By Bob VandePol, MSW
When somebody loses their temper with us, our natural defensive tendency is to match their intensity and become offensive also, which usually serves to only pour gasoline onto the fire. Although counter-intuitive, a calm, measured response to anger can help de-escalate tensions and prevent a bad situation from getting even worse.
Effective tactics for defusing anger
Compose yourself first
- Remember that a calm presence is tremendously powerful.
- Breathe and take time to think so you don’t go into a reactive mode.
- Speak a bit more slowly, calmly and lower in timbre.
Avoid an audience
An audience can fuel additional emotional explosion. Moving the conversation to a private (but safe) setting can also spare an angry person the added embarrassment of further losing their temper in public.
Acknowledge the incident and its impact on the person
- Using language like, “I certainly understand being angry in this situation,” communicates you are taking the person’s concern seriously and respectfully.
- Engaging in denial, minimization, projecting blame elsewhere or sweeping issues under the rug only serve to incite further rage.
- People want to be heard and understood.
- Reflect back what you hear.
- Time is your friend, so give the person time for his/her body chemistry to self-regulate.
Don’t take the anger personally

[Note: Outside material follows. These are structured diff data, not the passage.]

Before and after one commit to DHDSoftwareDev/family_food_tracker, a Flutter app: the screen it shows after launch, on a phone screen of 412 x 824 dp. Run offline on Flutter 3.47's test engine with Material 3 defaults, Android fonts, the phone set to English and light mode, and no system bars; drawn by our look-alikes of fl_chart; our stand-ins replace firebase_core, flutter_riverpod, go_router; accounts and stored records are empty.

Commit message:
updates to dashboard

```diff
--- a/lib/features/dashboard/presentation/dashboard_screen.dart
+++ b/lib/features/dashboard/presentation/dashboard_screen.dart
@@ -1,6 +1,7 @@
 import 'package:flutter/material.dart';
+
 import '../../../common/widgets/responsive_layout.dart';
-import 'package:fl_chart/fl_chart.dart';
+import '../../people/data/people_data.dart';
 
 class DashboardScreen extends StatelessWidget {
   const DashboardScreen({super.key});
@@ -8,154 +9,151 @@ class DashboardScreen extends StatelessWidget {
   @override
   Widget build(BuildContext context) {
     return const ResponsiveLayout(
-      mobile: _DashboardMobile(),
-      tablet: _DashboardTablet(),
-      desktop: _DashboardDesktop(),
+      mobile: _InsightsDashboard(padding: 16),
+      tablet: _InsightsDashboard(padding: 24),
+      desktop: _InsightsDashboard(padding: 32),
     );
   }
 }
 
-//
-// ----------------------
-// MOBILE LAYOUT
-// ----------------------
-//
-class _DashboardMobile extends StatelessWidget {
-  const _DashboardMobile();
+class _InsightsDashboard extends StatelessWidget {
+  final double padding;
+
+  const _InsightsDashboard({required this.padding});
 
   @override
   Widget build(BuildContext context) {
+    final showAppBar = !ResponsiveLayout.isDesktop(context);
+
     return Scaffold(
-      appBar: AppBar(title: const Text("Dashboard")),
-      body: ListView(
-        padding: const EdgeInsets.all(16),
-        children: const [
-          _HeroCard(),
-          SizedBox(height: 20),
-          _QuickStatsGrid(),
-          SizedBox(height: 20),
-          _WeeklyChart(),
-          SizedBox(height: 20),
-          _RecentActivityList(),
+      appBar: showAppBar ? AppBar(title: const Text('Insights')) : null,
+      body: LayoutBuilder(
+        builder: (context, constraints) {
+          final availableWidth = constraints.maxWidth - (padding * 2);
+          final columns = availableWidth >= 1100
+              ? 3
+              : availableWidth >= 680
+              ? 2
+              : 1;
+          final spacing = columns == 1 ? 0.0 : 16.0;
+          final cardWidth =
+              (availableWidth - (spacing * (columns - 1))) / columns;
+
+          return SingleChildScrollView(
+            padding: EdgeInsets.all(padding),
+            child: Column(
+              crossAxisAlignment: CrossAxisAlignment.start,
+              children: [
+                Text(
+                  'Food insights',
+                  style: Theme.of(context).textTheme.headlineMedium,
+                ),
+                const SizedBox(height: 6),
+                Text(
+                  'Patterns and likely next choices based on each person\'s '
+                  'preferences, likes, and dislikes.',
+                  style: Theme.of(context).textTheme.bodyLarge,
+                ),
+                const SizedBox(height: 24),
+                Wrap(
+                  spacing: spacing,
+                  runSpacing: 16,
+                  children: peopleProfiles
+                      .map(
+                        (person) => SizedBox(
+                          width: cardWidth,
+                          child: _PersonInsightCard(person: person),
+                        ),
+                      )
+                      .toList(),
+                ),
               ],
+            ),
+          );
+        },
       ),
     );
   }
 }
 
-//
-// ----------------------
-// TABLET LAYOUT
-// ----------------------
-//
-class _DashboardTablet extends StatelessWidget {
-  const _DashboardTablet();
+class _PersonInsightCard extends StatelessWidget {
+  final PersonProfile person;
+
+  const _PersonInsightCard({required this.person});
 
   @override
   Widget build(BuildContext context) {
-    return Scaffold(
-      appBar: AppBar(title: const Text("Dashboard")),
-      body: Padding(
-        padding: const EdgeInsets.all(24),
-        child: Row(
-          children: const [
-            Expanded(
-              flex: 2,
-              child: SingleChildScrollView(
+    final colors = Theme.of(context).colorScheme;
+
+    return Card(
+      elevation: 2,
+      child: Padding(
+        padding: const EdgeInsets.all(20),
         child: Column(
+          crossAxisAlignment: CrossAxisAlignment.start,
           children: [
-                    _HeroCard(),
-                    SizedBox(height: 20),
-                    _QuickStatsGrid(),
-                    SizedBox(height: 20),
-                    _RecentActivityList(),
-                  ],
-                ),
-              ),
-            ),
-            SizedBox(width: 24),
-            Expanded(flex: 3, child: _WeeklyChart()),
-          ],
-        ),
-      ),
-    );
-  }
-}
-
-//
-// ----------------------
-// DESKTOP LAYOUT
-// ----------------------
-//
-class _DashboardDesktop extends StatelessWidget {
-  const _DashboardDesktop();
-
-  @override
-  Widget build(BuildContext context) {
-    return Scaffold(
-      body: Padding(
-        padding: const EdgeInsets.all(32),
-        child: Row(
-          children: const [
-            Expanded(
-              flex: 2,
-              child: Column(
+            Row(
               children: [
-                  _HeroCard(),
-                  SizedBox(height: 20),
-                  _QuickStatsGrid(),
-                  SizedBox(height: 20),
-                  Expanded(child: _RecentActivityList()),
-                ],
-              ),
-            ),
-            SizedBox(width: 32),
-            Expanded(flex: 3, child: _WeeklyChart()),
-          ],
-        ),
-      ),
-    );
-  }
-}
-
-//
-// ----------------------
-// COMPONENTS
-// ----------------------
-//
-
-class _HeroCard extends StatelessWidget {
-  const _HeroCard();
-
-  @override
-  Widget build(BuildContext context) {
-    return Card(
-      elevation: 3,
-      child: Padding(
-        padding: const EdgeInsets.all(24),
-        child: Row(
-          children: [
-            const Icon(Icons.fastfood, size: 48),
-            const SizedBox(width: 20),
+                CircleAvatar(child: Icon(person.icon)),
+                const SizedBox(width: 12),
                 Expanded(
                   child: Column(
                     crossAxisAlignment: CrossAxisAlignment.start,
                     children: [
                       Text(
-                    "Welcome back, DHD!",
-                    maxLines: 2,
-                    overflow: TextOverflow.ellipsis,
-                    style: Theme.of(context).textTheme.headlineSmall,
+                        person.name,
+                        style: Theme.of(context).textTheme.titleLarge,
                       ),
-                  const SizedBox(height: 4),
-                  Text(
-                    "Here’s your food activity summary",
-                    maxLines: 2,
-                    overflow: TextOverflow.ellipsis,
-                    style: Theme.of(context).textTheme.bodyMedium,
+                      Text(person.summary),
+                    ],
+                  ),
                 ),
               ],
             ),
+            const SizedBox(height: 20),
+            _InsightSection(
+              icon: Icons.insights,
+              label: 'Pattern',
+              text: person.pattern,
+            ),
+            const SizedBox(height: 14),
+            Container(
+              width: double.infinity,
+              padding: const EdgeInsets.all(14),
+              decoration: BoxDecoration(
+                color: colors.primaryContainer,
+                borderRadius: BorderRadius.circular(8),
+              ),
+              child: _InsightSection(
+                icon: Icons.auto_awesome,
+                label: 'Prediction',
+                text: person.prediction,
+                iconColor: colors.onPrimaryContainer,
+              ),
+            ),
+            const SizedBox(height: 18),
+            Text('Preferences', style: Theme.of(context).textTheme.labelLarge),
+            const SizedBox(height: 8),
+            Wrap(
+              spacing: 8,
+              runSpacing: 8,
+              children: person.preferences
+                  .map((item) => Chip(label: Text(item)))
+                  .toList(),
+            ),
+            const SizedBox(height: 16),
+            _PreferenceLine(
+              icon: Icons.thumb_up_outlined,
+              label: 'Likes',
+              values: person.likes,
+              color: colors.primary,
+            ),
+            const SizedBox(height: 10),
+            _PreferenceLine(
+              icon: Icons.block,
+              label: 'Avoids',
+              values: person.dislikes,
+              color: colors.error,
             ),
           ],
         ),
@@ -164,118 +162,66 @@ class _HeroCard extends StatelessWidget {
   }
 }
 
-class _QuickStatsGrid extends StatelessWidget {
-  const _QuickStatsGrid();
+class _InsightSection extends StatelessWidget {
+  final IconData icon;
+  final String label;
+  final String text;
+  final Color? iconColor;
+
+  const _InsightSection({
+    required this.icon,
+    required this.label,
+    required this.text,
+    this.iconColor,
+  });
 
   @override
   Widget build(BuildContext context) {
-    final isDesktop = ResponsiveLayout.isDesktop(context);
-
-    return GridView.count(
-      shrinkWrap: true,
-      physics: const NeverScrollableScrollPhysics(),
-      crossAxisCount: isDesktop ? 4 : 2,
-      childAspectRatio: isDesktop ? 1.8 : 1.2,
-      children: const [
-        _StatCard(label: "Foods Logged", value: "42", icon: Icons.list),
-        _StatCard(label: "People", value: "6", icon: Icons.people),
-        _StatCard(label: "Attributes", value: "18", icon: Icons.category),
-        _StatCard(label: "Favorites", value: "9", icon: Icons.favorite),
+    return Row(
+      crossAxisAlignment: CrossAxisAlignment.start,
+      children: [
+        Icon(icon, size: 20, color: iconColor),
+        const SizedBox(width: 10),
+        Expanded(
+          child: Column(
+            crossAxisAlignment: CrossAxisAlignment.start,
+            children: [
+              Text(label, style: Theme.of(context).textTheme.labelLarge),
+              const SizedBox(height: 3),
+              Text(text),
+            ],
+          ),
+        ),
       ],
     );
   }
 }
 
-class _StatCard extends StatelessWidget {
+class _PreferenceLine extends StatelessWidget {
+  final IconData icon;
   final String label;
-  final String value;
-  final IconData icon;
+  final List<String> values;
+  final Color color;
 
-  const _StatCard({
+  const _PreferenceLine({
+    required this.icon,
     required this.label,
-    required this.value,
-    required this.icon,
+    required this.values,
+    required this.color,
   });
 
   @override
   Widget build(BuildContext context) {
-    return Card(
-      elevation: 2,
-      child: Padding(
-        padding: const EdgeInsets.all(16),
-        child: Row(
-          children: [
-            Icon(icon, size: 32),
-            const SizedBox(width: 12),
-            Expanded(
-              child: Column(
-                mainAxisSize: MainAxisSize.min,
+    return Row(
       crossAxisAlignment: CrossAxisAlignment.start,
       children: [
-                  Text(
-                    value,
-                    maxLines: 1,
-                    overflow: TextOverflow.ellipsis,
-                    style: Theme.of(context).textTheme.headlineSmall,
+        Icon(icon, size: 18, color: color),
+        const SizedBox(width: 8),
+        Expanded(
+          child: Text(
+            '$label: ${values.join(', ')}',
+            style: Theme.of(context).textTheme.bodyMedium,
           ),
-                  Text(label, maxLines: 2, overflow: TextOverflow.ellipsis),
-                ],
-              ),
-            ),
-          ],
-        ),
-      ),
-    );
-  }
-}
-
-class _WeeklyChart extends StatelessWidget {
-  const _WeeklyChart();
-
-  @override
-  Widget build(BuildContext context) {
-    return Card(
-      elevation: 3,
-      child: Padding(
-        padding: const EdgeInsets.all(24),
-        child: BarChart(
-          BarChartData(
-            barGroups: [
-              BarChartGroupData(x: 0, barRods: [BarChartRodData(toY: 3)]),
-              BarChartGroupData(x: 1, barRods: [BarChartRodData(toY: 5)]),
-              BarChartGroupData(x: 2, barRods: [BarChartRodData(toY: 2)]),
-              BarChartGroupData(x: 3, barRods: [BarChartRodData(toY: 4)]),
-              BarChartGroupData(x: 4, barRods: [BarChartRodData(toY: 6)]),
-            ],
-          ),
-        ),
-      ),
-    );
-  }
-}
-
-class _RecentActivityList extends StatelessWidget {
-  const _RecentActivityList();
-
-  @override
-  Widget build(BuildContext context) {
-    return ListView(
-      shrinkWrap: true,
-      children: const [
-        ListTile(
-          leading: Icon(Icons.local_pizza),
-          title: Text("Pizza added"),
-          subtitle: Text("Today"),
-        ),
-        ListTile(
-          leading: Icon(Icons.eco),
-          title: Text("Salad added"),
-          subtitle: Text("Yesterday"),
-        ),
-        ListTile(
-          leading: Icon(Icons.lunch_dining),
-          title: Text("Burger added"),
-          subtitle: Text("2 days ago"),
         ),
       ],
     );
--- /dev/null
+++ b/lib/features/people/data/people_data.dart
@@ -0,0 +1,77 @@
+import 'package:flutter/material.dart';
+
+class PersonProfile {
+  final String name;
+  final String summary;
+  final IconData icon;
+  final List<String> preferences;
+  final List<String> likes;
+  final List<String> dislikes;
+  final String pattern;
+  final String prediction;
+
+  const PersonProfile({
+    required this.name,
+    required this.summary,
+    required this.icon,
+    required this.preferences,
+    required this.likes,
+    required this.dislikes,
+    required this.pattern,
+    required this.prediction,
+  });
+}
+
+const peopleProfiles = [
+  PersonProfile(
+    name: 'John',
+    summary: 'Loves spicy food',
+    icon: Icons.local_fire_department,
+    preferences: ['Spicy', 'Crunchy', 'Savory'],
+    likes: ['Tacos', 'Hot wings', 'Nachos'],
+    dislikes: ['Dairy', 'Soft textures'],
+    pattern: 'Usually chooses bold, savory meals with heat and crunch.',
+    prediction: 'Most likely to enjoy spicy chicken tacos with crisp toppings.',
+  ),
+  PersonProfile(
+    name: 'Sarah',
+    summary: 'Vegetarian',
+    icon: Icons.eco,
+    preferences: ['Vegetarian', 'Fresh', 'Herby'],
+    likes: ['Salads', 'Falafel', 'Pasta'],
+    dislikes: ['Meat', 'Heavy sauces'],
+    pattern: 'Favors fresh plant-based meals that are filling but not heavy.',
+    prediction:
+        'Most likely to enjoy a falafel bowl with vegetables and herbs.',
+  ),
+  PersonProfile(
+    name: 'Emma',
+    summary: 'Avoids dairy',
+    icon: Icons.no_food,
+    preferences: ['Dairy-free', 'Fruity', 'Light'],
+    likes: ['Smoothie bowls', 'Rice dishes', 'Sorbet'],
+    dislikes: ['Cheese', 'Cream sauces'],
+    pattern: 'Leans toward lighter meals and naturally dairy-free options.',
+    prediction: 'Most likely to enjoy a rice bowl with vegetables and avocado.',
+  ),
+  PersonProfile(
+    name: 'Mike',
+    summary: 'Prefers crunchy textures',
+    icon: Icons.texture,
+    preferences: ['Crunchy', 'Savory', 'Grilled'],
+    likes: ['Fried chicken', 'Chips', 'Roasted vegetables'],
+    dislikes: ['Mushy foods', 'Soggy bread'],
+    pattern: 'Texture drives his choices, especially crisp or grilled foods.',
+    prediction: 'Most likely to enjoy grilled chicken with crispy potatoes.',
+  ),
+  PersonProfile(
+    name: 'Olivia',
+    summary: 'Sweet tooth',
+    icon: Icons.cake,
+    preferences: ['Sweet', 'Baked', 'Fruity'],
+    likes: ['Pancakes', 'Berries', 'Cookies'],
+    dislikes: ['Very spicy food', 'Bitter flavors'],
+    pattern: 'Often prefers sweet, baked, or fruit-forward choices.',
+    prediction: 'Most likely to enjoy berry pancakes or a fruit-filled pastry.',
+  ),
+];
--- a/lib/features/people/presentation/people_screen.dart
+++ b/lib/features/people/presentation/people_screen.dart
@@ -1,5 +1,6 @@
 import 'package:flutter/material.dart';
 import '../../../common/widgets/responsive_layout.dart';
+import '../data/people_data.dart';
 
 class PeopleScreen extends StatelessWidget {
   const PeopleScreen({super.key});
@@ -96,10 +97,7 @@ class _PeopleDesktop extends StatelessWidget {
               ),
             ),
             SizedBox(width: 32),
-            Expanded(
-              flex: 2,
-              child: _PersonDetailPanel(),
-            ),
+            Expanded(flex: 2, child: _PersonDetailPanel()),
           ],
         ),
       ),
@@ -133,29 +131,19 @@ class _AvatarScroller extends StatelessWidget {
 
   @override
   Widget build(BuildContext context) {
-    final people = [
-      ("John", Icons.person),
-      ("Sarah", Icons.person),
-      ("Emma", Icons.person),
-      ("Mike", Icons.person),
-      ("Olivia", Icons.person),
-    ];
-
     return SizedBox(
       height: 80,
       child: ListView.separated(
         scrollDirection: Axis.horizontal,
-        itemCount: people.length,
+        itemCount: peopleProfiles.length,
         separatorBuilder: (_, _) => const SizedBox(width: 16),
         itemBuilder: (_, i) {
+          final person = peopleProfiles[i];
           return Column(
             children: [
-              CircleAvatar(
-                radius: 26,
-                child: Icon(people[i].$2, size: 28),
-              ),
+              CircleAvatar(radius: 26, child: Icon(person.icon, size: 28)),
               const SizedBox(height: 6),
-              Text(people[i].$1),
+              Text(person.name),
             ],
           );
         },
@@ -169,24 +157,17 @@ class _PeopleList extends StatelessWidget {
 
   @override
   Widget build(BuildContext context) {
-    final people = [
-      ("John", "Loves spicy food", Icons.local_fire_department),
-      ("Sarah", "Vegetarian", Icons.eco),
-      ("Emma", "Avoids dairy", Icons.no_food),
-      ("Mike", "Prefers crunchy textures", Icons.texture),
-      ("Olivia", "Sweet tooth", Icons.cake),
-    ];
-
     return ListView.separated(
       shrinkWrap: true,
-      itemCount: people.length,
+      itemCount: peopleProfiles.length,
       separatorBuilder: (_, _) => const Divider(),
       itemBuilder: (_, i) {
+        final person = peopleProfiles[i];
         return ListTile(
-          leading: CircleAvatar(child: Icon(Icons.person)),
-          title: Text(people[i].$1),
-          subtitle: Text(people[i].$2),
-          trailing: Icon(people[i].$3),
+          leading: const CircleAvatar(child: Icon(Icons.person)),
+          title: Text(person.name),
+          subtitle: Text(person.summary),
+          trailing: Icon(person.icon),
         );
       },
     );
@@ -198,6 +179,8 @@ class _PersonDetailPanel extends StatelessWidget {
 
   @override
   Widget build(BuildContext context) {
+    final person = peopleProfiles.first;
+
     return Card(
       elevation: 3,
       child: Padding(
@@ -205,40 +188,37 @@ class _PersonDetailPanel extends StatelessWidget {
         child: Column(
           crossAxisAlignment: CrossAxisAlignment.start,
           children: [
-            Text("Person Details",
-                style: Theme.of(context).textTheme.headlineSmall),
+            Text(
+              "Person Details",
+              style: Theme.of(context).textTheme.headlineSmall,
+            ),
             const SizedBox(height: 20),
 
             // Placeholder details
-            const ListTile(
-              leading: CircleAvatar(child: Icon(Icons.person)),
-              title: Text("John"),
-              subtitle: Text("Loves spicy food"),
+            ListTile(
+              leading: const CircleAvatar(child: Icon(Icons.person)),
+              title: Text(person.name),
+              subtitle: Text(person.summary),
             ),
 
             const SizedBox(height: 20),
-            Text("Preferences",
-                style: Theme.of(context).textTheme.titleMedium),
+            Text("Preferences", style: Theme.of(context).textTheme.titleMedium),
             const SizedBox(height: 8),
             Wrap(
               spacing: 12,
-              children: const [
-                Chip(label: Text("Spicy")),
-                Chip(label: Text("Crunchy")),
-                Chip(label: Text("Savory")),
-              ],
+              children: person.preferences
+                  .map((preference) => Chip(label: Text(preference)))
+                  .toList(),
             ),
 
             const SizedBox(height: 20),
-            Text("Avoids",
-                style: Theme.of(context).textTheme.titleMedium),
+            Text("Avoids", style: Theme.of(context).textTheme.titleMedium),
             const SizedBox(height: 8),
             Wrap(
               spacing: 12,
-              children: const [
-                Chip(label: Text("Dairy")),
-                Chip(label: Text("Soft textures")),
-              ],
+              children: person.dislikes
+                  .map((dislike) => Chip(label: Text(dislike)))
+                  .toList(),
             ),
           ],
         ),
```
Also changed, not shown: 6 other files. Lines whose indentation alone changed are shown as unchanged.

Although difficult, remain non-defensive. Rather than view outbursts as a personal attack, reframe the aggressiveness being directed at you as a signal that the person needs a target for his/her anger and must view you as being strong enough to take it.
Ask questions for clarification without becoming interrogative
- Avoid an argumentative tone so the angry person does not feel attacked back.
- Don’t view the argument as a competition, since winning the battle likely means losing the war.
Identify and align with the healthy part of the message
For example, if someone is irate and projecting blame following an accident, language such as “I admire the fact you really care about the safety of those around you,” can help you align and reduce defensiveness.
Seek to problem-solve together
Try to identify one reasonable next step; even if that next step is only setting aside time with the angry person for a problem-solving meeting about their concerns.
When indicated, accept responsibility for a mistake
Taking a one-down position from a stance of strength can be very disarming.
Remember: Calm is just as contagious as anger.
Bob VandePol, MSW serves as Executive Director the Pine Rest Employee and Church Assistance Programs which provides Critical Incident Response services to business, organizations, schools and universities as well as faith communities. Active as a keynote speaker, Mr. VandePol has published and been quoted in business and clinical journals, co-authored book chapters addressing workplace response to tragedy and has been featured as subject matter expert in numerous video training series.